**The task**
Within the listing below, determine how many lines hold the word "Link". Give the number with no commentary.

**The input**
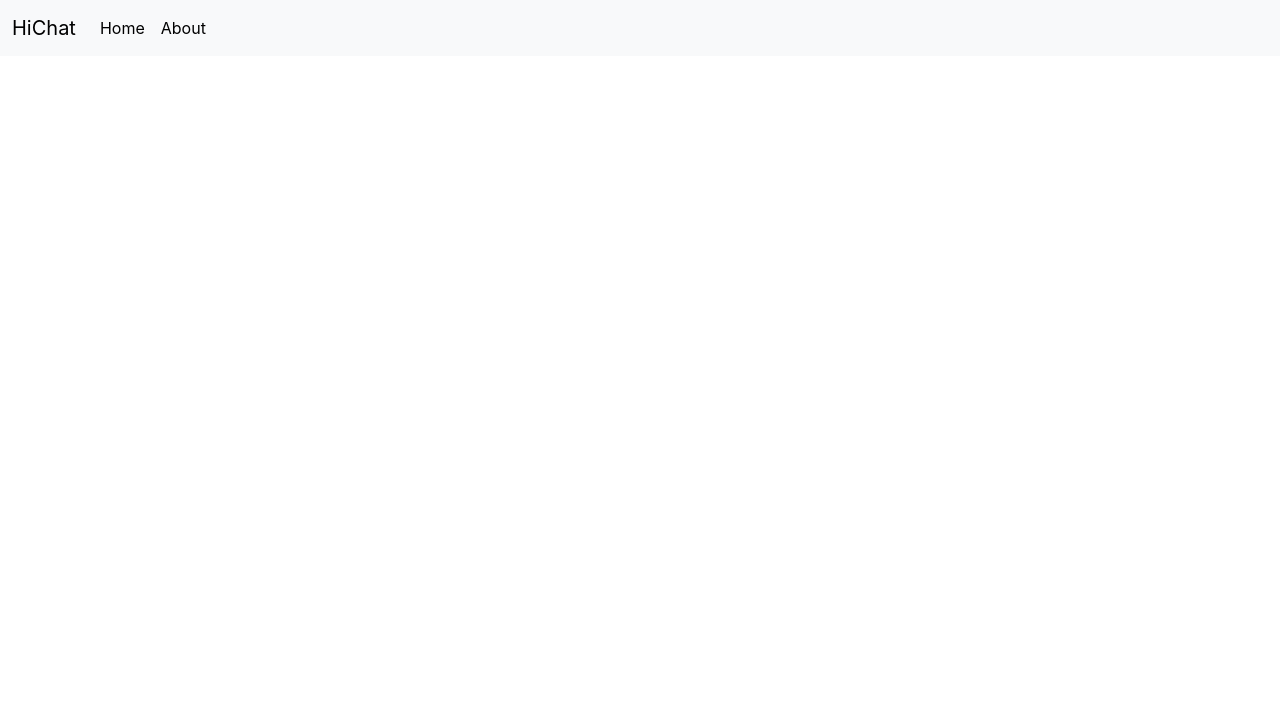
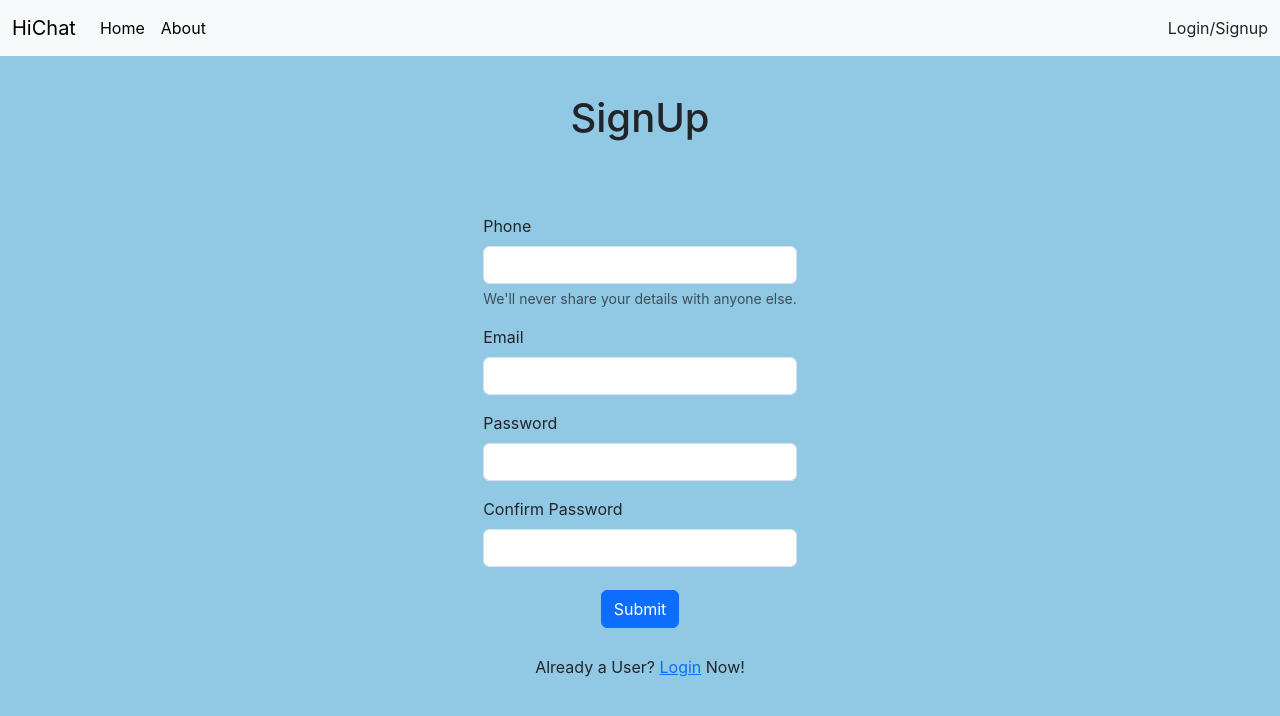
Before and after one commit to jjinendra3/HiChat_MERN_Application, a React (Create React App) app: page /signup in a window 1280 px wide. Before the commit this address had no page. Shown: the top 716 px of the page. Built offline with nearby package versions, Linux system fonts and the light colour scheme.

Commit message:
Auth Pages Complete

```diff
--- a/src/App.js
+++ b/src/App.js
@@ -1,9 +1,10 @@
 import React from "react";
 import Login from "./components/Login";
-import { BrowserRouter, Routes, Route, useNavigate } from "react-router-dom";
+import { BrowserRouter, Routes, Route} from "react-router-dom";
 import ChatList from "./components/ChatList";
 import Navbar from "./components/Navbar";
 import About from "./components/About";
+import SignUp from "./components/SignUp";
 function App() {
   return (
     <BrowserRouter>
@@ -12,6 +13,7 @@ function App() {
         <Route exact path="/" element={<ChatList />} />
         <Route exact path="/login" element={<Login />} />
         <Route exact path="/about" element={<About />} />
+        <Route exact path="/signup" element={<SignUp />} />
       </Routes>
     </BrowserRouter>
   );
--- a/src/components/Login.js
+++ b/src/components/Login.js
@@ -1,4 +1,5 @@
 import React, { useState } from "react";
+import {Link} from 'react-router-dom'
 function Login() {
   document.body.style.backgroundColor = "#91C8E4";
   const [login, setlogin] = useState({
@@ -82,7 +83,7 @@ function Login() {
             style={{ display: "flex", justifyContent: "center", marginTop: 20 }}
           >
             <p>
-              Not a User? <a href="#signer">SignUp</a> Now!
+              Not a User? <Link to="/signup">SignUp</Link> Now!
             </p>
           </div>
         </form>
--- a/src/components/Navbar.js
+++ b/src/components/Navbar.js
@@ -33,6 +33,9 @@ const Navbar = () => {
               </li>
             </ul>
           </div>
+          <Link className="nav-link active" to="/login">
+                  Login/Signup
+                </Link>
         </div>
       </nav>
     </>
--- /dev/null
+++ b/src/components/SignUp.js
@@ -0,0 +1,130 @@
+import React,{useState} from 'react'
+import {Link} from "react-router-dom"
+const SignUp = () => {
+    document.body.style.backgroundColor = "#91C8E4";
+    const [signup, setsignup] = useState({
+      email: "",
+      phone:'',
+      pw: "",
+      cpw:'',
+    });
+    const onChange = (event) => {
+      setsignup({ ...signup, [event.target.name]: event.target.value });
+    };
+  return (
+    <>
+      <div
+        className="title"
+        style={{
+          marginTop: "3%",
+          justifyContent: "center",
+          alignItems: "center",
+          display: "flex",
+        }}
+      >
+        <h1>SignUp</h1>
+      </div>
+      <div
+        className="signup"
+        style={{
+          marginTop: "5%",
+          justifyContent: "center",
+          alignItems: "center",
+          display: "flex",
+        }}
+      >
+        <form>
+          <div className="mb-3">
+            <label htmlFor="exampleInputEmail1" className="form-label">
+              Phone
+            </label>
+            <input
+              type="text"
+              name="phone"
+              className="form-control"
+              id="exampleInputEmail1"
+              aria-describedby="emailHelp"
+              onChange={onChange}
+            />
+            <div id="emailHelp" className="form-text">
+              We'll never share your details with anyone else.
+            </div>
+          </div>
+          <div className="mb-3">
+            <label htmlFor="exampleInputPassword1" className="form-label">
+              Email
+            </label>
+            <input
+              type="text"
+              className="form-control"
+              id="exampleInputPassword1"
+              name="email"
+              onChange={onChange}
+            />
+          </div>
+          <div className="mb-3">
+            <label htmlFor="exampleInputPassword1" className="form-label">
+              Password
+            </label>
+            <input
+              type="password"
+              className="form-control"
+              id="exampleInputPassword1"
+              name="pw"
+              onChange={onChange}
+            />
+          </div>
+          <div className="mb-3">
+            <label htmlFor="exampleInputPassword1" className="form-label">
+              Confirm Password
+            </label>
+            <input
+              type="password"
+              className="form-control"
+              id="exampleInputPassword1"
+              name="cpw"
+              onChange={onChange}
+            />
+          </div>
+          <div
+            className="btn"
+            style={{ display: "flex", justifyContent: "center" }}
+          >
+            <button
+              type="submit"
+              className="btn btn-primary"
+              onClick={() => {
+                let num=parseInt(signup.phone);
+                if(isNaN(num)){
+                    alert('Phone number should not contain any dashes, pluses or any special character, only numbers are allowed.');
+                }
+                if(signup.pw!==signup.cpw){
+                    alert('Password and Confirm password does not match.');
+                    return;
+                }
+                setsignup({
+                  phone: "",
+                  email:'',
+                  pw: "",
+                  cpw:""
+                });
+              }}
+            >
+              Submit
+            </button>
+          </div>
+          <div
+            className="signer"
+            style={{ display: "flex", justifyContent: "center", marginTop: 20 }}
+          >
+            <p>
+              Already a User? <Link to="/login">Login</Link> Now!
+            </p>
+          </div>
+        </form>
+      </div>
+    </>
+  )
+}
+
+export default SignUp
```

**Output below**
6